Objective 3. To improve producer knowledge of beneficial insect identification and biology the project team met with our grower cooperators during the 2009 growing season to discuss the current state of our project and to keep them informed about the project progress. This coming spring-summer (2010) when our wildflower plots are better established we will have grower meetings where we invite our cooperators as well as other local farmers to learn about our project, beneficial insects, and current conservation practices.

Objective 4. In order to develop guidelines for increased implementation of insect conservation strips in farmland we have taken extensive notes on the processes used in establishing the wildflower strips at our farm sites. We talked with our seed provider to determine which flower species were the most likely to germinate the first year and we sampled all the farm sites to measure which species did indeed germinate. To make sure our guidelines remain affordable for growers we also distributed information packets to our growers that contained sheets for them to fill out on how much of their time and money was put into helping us establish the flower strips.

Impacts and Contributions/Outcomes

The information gathered during the first year of our multi-year project has primarily been a year of establishment. We have established relationships with our grower cooperators, sown the seeds of the perennial wildflowers, and distributed information about our project and its objectives to local growers and the public through presentations and informational handouts.

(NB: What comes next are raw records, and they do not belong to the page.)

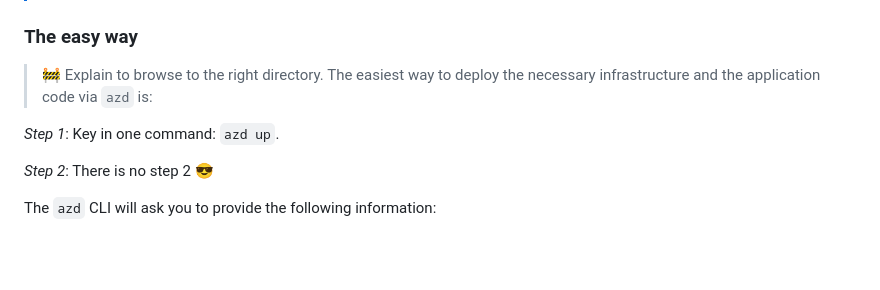
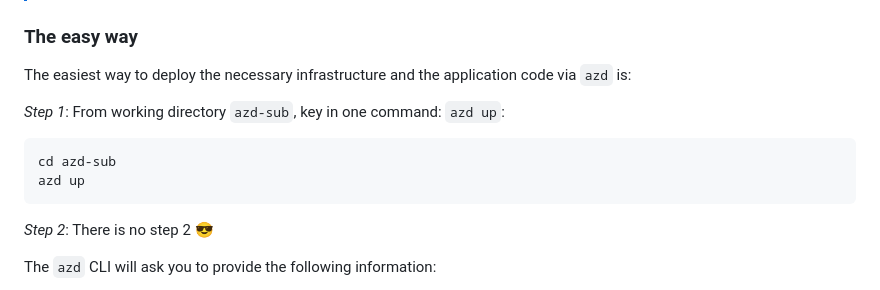
Before and after one commit to Azure-Samples/app-service-javascript-sap-cap-quickstart, a Markdown page: documentation/DEPLOYMENT-AZD.md, the part around the change. Rendered like a GitHub page; blank space fills up the shorter version.

````diff
--- a/documentation/DEPLOYMENT-AZD.md
+++ b/documentation/DEPLOYMENT-AZD.md
@@ -21,10 +21,14 @@ If you are not using one of these option you need to install the `azd` locally o
 
 ### The easy way
 
-> 🚧 Explain to browse to the right directory.
 The easiest way to deploy the necessary infrastructure and the application code via `azd` is:
 
-*Step 1*: Key in one command: `azd up`.
+*Step 1*: From working directory `azd-sub`, key in one command: `azd up`:
+
+  ```bash
+  cd azd-sub
+  azd up
+  ```
 
 *Step 2*: There is no step 2 😎
 
````
Also changed, not shown: README.md (+7 -2 lines).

This coming year, 2010, will be an exciting year for our project because we expect to see more flowers bloom in our conservation strips, more data, and hence more information to share with the growers and the public. We are also planning an internet-based information outlet that will share the current state of our project, as well as videos, pictures, and links to pertinent and related information.

Collaborators:

Dennis Hartmann

Mr.
09548 CR 215
PO Box 195
Grand Junction, MI 49056
Karlis Galens

Mr.
70788 CR 376
PO Box 195
Covert, MI 49043
Nikki Rothwell

rothwel3@gmail.com
Dr.
Michigan State University
6686 S. Center Hwy
Traverse City, MI 49684
Office Phone: 2319461510
Jerry Brandt

Mr.
304 Herman Rd.
Suttons Bay, MI 49682
Chris Bardenhagen

Mr.
7881 E. Pertner Rd
Suttons Bay, MI 49682
Denny Vanderkooi

Mr.
10821 Pierce St.
Zeeland, MI 49464
David Epstein

epstei10@msu.edu
Mr.
Michigan State University
B18 Food Safety and Toxicology Center
PO Box 195
East Lansing, MI 48824
Office Phone: 5174324766
R.J. Rant

Mr.
14810 Woodside Trail
PO Box 195
Grand Haven, MI 49417
Brett Blaauw

blaauwb1@msu.edu
Mr.
Michigan State University
202 Center for Integrated Plant Systems
East Lansing, MI 48824
Office Phone: 5174329554
Website: www.isaacslab.ent.msu.edu
Carlos Garcia Salazar

garcias4@msu.edu
Mr.
Michigan State University Extension
12220 Fillmore St.
Suite 122
West Olive, MI 49464
Office Phone: 6169944580
Steve Tennes

4648 Otto Rd
Charlotte, MI 48813
John Calsbeek

Mr.
5737 Clymer Rd
Coloma, MI 49038
Jim Koan

1431 Duffield Rd
Flushing, MI 48433